Until I saw what was. At the end of the day, casual is king, andis right there for it. Recently reprinted down from $15 to $4, once again everyone can afford to slide this into any and every deck they own. While many have correctly stated that that “every” part isn’t correct and that cheaper, more efficient options should be utilized, instead, that has in no way stemmed the tide.
And for me, I’m a fan of that. There are enough fast games of Commander pushing “75%” decks higher and higher in power level. There should always be a slot for this card, and it should become the calling card for those levels of play where it’s still a great option to lay down on turn four or five and pass the turn, unconcerned that you may never recover.
Since we’re talking about free spells that cost an arm and a leg, I figure it’s also only fair to list off the contenders in order of their price tag:
- : $14,280
- : $2,800
- : $2701
- : $2535
- : $2450
- : $2400
- : $274
- : $194
- : $57
- : $45
All right, that was a little unfair, but who doesn’t want to check in on how ridiculous Power Nine prices are every once in a while? For those that aren’t aware, the top six cards of that list are banned in Commander, and as such probably shouldn’t be included as part of any EDH top ten lists.
As for the more legitimate version arranged by price…
- : $274
- : $194
- : $57
- : $45
- : $19
- : $10
- : $7
- : $5
- : $5
- : $4
I’m kind of sad thatjust barely got edged out of the running. It would have been our number eleven card if we’d kept the list going, but strangely it would appear that Cascade decks prefer the instant three mana from rather than the long-term extra mana rock.
What Do You Think?
This list has brought up the Power Nine, the Reserved List, Competitive EDH, and fast mana, all topics with no small amount of controversy surrounding them.
So, with that in mind…
And finally, do you play any of the shout-outs to the original Mox and Lotus?

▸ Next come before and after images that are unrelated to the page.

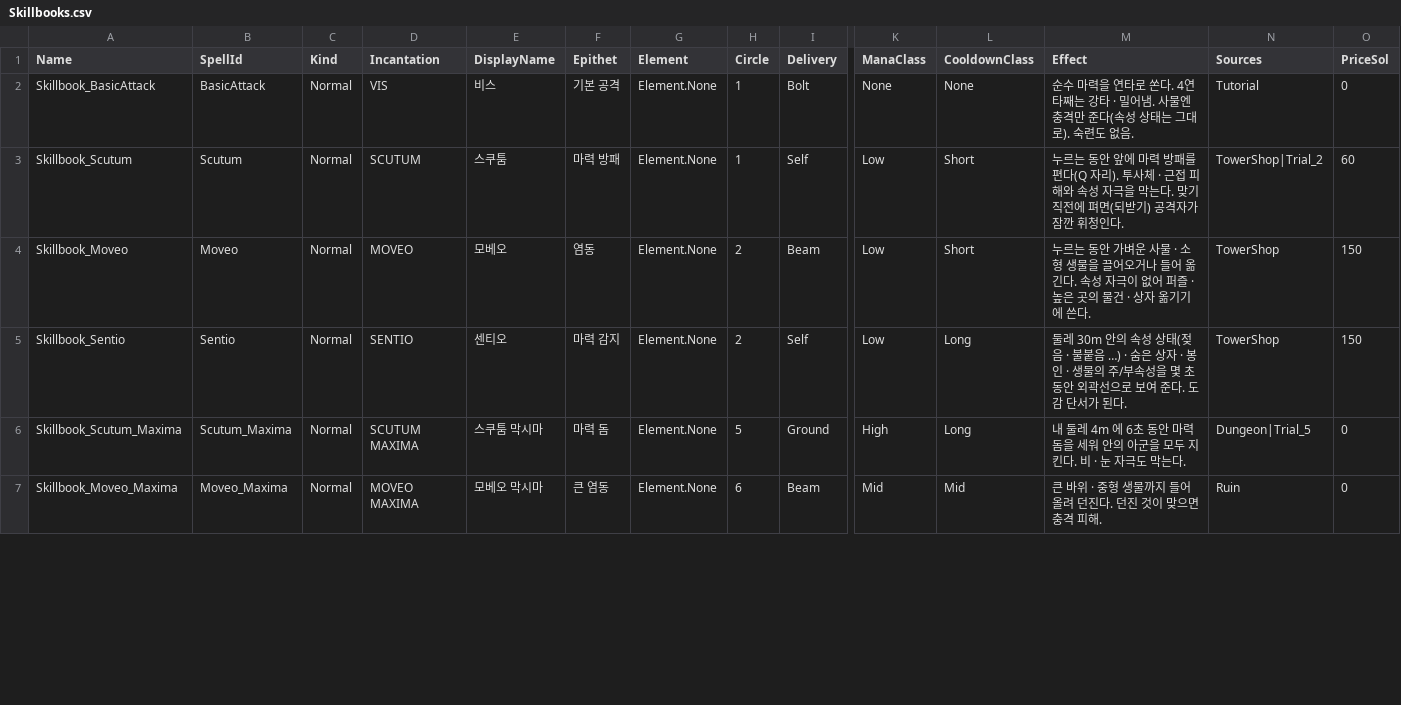
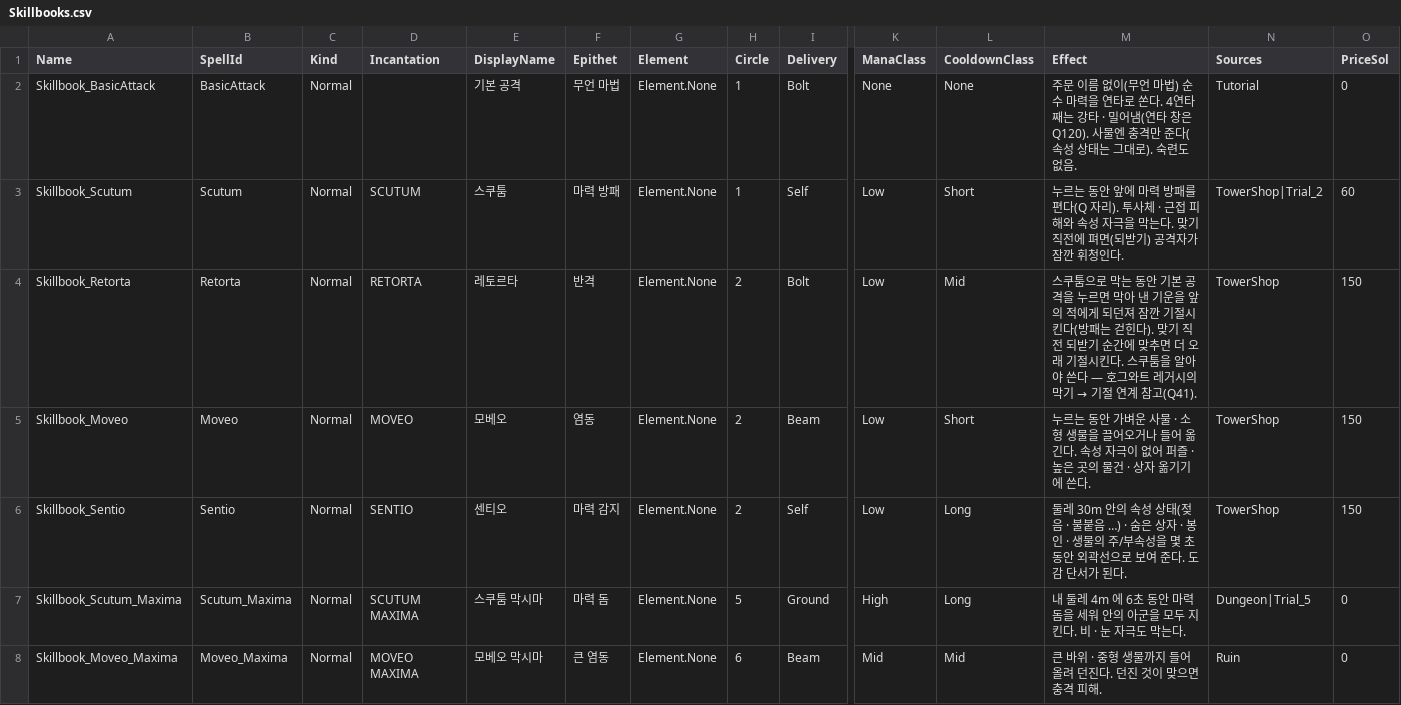
Before and after one commit to navermir-tech/Grimoire, a CSV file: Content/Grimoire/Data/Skillbooks.csv, drawn as a sheet; only a part is shown, gaps mark what is left out; rows hold the shown columns only; the diff covers the shown part only; the diff names each change by its address in the sheet, - before the commit and + after, or states it on an @@ line.

```diff
--- a/Content/Grimoire/Data/Skillbooks.csv
+++ b/Content/Grimoire/Data/Skillbooks.csv
-D2 (Incantation): VIS
+D2 (Incantation): (empty)
-E2 (DisplayName): 비스
+E2 (DisplayName): 기본 공격
-F2 (Epithet): 기본 공격
+F2 (Epithet): 무언 마법
-M2 (Effect): 순수 마력을 연타로 쏜다. 4연타째는 강타 · 밀어냄. 사물엔…
+M2 (Effect): 주문 이름 없이(무언 마법) 순수 마력을 연타로 쏜다. 4연타째는 강타 · 밀어냄(연타 창은 Q120). 사물엔…
+row 4: Skillbook_Retorta | Retorta | Normal | RETORTA | 레토르타 | 반격 | Element.None | 2 | Bolt | Low | Mid | 스쿠툼으로 막는 동안 기본 공격을 누르면 막아 낸 기운을 앞의 적에게 되던져 잠깐 기절시킨다(방패는 걷힌다). 맞기 직전 되받기 순간에 맞추면 더 오래 기절시킨다. 스쿠툼을 알아야 쓴다 — 호그와트 레거시의 막기 → 기절 연계 참고(Q41). | TowerShop | 150
```
Also changed, not shown: 1 added row and 4 edited cells elsewhere in this file, 12 other files.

Do more people need to be playing these zero cost options despite them being more and more watered down? Were there any shout-outs we missed? Does the top end of this list need reprints to bring the costs down?
Let us know in the comments, and we’ll see you at the expensive gaming table in your friend’s basement that wobbles, has a leg that is about to fall off, and generally has a slope to it. That felt top is nice, though.